# WHAT IS EXPECTED
All lines from the one that mentions "G -- any fails" through the last of the entries below must be copied exactly, with both ends kept.

Itemized modification records
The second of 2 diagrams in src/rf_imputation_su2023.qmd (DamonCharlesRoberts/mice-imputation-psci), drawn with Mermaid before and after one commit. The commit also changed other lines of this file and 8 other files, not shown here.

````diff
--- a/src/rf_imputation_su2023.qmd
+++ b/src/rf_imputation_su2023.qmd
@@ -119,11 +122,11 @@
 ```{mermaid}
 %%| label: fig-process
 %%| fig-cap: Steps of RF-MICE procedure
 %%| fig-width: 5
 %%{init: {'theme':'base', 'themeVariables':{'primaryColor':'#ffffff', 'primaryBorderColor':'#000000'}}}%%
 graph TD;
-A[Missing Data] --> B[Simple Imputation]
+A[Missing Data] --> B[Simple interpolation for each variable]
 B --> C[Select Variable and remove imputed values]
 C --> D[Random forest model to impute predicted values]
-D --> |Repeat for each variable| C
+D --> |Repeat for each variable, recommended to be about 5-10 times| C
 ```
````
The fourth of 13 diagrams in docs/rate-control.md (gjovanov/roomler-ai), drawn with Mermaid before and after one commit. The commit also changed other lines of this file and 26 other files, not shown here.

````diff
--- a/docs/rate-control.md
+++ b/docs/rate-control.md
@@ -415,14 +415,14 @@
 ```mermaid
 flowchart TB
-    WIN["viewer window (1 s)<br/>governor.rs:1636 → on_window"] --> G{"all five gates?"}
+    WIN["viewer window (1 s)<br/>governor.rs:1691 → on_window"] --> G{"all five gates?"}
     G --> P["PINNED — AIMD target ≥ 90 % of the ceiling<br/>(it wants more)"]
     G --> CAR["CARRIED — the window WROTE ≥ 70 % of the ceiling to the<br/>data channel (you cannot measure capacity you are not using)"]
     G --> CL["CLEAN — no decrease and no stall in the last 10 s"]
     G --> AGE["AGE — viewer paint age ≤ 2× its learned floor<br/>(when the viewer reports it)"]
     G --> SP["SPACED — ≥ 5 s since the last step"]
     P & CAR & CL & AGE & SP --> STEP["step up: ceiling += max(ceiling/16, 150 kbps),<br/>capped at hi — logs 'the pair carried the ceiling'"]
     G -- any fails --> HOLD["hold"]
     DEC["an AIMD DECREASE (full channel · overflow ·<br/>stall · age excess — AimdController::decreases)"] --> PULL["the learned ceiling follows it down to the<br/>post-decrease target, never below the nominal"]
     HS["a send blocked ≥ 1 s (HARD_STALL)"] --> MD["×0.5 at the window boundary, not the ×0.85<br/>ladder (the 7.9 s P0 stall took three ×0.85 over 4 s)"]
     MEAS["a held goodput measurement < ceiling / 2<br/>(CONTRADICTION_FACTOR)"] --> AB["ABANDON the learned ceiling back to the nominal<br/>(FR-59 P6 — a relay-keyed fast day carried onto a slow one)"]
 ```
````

# ANSWER SECTION
     G -- any fails --> HOLD["hold"]
     DEC["an AIMD DECREASE (full channel · overflow ·<br/>stall · age excess — AimdController::decreases)"] --> PULL["the learned ceiling follows it down to the<br/>post-decrease target, never below the nominal"]
     HS["a send blocked ≥ 1 s (HARD_STALL)"] --> MD["×0.5 at the window boundary, not the ×0.85<br/>ladder (the 7.9 s P0 stall took three ×0.85 over 4 s)"]
     MEAS["a held goodput measurement < ceiling / 2<br/>(CONTRADICTION_FACTOR)"] --> AB["ABANDON the learned ceiling back to the nominal<br/>(FR-59 P6 — a relay-keyed fast day carried onto a slow one)"]
 ```
````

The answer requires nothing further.